Part two of the trial will enrol 150 patients, including patients from part one, who will undergo the same treatment period. Investigators will use the same dose as the first part.

Mendonça said that the trial will enrol patients who are early-stage PD, both treatment naïve and on low-level levodopa, current PD standard of care (SoC).

Up until the February data cut-off, there had been no deaths, no other serious treatment-emergent adverse events (TEAEs) and no TEAEs leading to discontinuation. The most common TEAEs reported have been injection site reactions with all events being mild or moderate in severity.

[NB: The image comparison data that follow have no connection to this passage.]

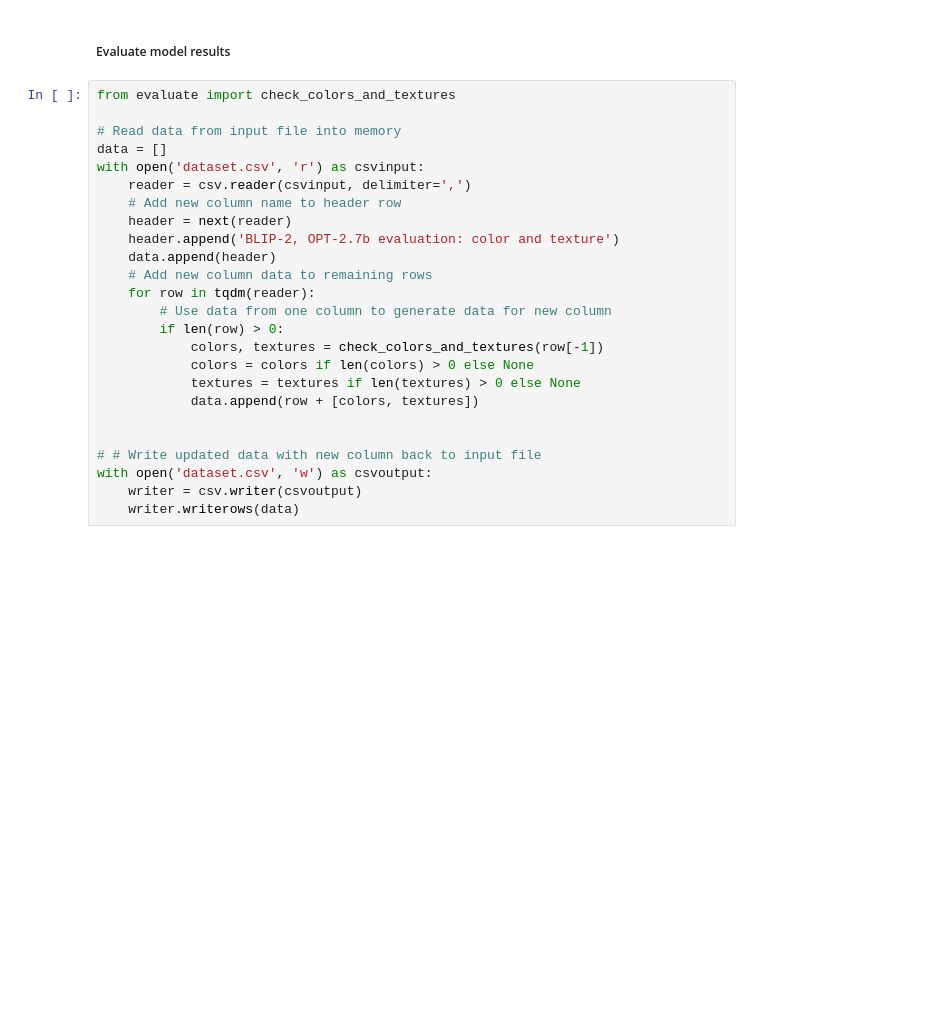
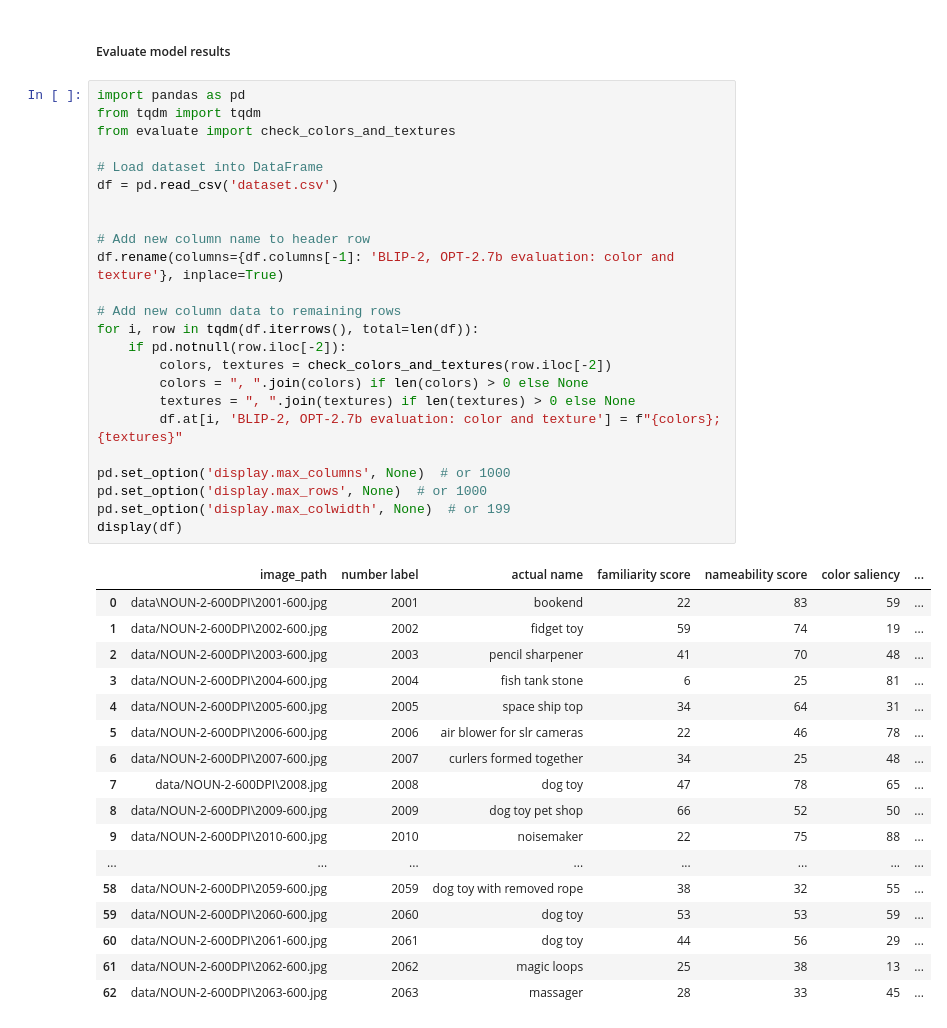
Before and after one commit to juellsprott/thesis-novel-objects, a Jupyter notebook: pipeline.ipynb, the cells around one changed output. Saved outputs shown, nothing was run; the diff lists cells and outputs as text; blank space fills up the shorter version.

```diff
--- a/pipeline.ipynb
+++ b/pipeline.ipynb
@@ -76,27 +104,44 @@ for index, row in df.iterrows():
 # %% [markdown]
 ##### Evaluate model results
-# %%
-from evaluate import check_colors_and_textures
-
-# Read data from input file into memory
-data = []
-with open('dataset.csv', 'r') as csvinput:
-    reader = csv.reader(csvinput, delimiter=',')
-    # Add new column name to header row
-    header = next(reader)
-    header.append('BLIP-2, OPT-2.7b evaluation: color and texture')
-    data.append(header)
-    # Add new column data to remaining rows
-    for row in tqdm(reader):
-        # Use data from one column to generate data for new column
-        if len(row) > 0:
-            colors, textures = check_colors_and_textures(row[-1])
-            colors = colors if len(colors) > 0 else None
-            textures = textures if len(textures) > 0 else None
-            data.append(row + [colors, textures])
-
-
-# # Write updated data with new column back to input file
-with open('dataset.csv', 'w') as csvoutput:
-    writer = csv.writer(csvoutput)
-    writer.writerows(data)
+# %%
+import pandas as pd
+from tqdm import tqdm
+from evaluate import check_colors_and_textures
+
+# Load dataset into DataFrame
+df = pd.read_csv('dataset.csv')
+
+
+# Add new column name to header row
+df.rename(columns={df.columns[-1]: 'BLIP-2, OPT-2.7b evaluation: color and texture'}, inplace=True)
+
+# Add new column data to remaining rows
+for i, row in tqdm(df.iterrows(), total=len(df)):
+    if pd.notnull(row.iloc[-2]):
+        colors, textures = check_colors_and_textures(row.iloc[-2])
+        colors = ", ".join(colors) if len(colors) > 0 else None
+        textures = ", ".join(textures) if len(textures) > 0 else None
+        df.at[i, 'BLIP-2, OPT-2.7b evaluation: color and texture'] = f"{colors}; {textures}"
+
+pd.set_option('display.max_columns', None)  # or 1000
+pd.set_option('display.max_rows', None)  # or 1000
+pd.set_option('display.max_colwidth', None)  # or 199
+display(df)
+# %% [output]
+|  | image_path | number label | actual name | familiarity score | nameability score | color saliency | ... |
+| 0 | data\NOUN-2-600DPI\2001-600.jpg | 2001 | bookend | 22 | 83 | 59 | ... |
+| 1 | data/NOUN-2-600DPI\2002-600.jpg | 2002 | fidget toy | 59 | 74 | 19 | ... |
+| 2 | data/NOUN-2-600DPI\2003-600.jpg | 2003 | pencil sharpener | 41 | 70 | 48 | ... |
+| 3 | data/NOUN-2-600DPI\2004-600.jpg | 2004 | fish tank stone | 6 | 25 | 81 | ... |
+| 4 | data/NOUN-2-600DPI\2005-600.jpg | 2005 | space ship top | 34 | 64 | 31 | ... |
+| 5 | data/NOUN-2-600DPI\2006-600.jpg | 2006 | air blower for slr cameras | 22 | 46 | 78 | ... |
+| 6 | data/NOUN-2-600DPI\2007-600.jpg | 2007 | curlers formed together | 34 | 25 | 48 | ... |
+| 7 | data/NOUN-2-600DPI\2008.jpg | 2008 | dog toy | 47 | 78 | 65 | ... |
+| 8 | data/NOUN-2-600DPI\2009-600.jpg | 2009 | dog toy pet shop | 66 | 52 | 50 | ... |
+| 9 | data/NOUN-2-600DPI\2010-600.jpg | 2010 | noisemaker | 22 | 75 | 88 | ... |
+| ... | ... | ... | ... | ... | ... | ... | ... |
+| 58 | data/NOUN-2-600DPI\2059-600.jpg | 2059 | dog toy with removed rope | 38 | 32 | 55 | ... |
+| 59 | data/NOUN-2-600DPI\2060-600.jpg | 2060 | dog toy | 53 | 53 | 59 | ... |
+| 60 | data/NOUN-2-600DPI\2061-600.jpg | 2061 | dog toy | 44 | 56 | 29 | ... |
+| 61 | data/NOUN-2-600DPI\2062-600.jpg | 2062 | magic loops | 25 | 38 | 13 | ... |
+| 62 | data/NOUN-2-600DPI\2063-600.jpg | 2063 | massager | 28 | 33 | 45 | ... |
```
Also changed, not shown: parts of 2 cells of this notebook, 8 other files.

The trial is due to end in January 2028, according the

A-syn has been identified as a key contribution to PD. A-syn’s aberrant soluble oligomeric conformations, called protofibrils, are a toxic species which mediate disruption of cellular homeostasis and neuronal death. It is also thought that a-syn exerts deleterious effects on neighbouring cells, including seeding or aggregation.

Other AD/PD discussions by AC Immune

AC Immune also discussed other research it is conducting during the presentation including its a-syn positron emission tomography (PET) programme, a PET tracer capable of detecting a-syn pathology in a living human brain.

Another discussion explored the company’s development in immunotherapies.

AC Immune’s PET programme has first been investigated in patients with multiple system atrophy, an atypical parkinsonism disorder.